1 Saw Swee Hock School of Public Health, National University of Singapore, MD3 16 Medical Drive, Singapore 117597, Singapore
2 NUS Graduate School for Integrative Science and Engineering, National University of Singapore, Singapore 117456, Singapore
3 Life Sciences Institute, National University of Singapore, Singapore 117456, Singapore
4 Department of Statistics and Applied Probability, National University of Singapore, Singapore 117546, Singapore
5 Genome Institute of Singapore, Agency for Science, Technology and Research, Singapore 138672, Singapore
BMC Genomics 2014, 15:332 doi:10.1186/1471-2164-15-332Published: 2 May 2014

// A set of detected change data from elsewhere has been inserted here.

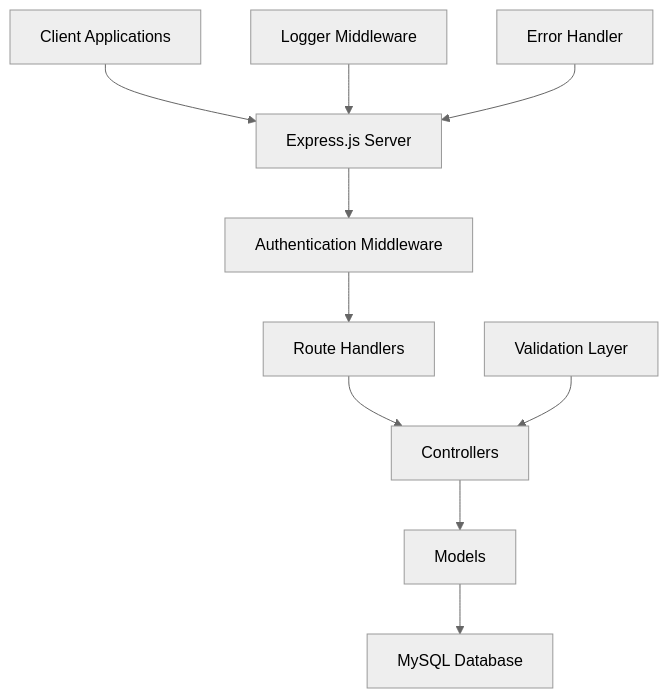
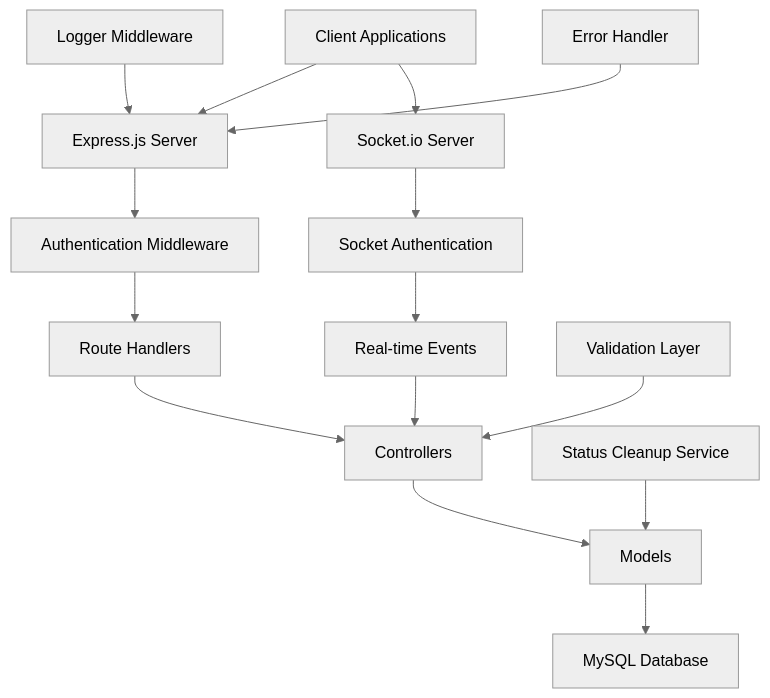
Before and after one commit to biruk-77/bysell_backend: the first of 3 diagrams in README.md, drawn with Mermaid (neutral theme). The commit also changed other lines of this file and 14 other files, not shown here.

````diff
--- a/README.md
+++ b/README.md
@@ -61,13 +71,18 @@
 ```mermaid
 graph TB
     A[Client Applications] --> B[Express.js Server]
+    A --> K[Socket.io Server]
     B --> C[Authentication Middleware]
+    K --> L[Socket Authentication]
     C --> D[Route Handlers]
+    L --> M[Real-time Events]
     D --> E[Controllers]
+    M --> E
     E --> F[Models]
     F --> G[MySQL Database]
+    N[Status Cleanup Service] --> F
     
     H[Logger Middleware] --> B
     I[Error Handler] --> B
     J[Validation Layer] --> E
 ```
````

The HUGO Pan-Asian SNP Consortium (PASNP) has generated a genetic resource of almost 55,000 autosomal single nucleotide polymorphisms (SNPs) across more than 1,800 individuals from 73 urban and indigenous populations in Asia. This has offered valuable insights into the correlation between the genetic ancestry of these populations with major linguistic systems and geography. Here, we attempt to understand whether adaptation to local climate, diet and environment partly explains the genetic variation present in these populations by investigating the genomic signatures of positive selection.
To evaluate the impact to the selection analyses due to the considerably lower SNP density as compared to other population genetics resources such as the International HapMap Project (HapMap) or the Singapore Genome Variation Project, we evaluated the extent of haplotype phasing switch errors and the consistency of selection signals from three haplotype-based approaches (iHS, XP-EHH, haploPS) when the HapMap data is thinned to a similar density as PASNP. We subsequently applied haploPS to detect and characterize positive selection in the PASNP populations, identifying 59 genomics regions that were selected in at least one PASNP populations. A cluster analysis on the basis of these 59 signals showed that indigenous populations such as the Negrito from Malaysia and Philippines, the China Hmong, and the Taiwan Ami and Atayal shared more of these signals. We also reported evidence of a positive selection signal encompassing the beta globin gene in the Taiwan Ami and Atayal that was distinct from the signal in the HapMap Africans, suggesting the possibility of convergent evolution at this locus due to malarial selection.
We established that the lower SNP content of the PASNP data conferred weaker ability to detect signatures of positive selection, but the availability of the new approach haploPS retained modest power. Out of all the populations in PASNP, we identified only 59 signals, suggesting a strong need for high-density population-level genotyping data or sequencing data in order to achieve a comprehensive survey of positive selection in Asian populations.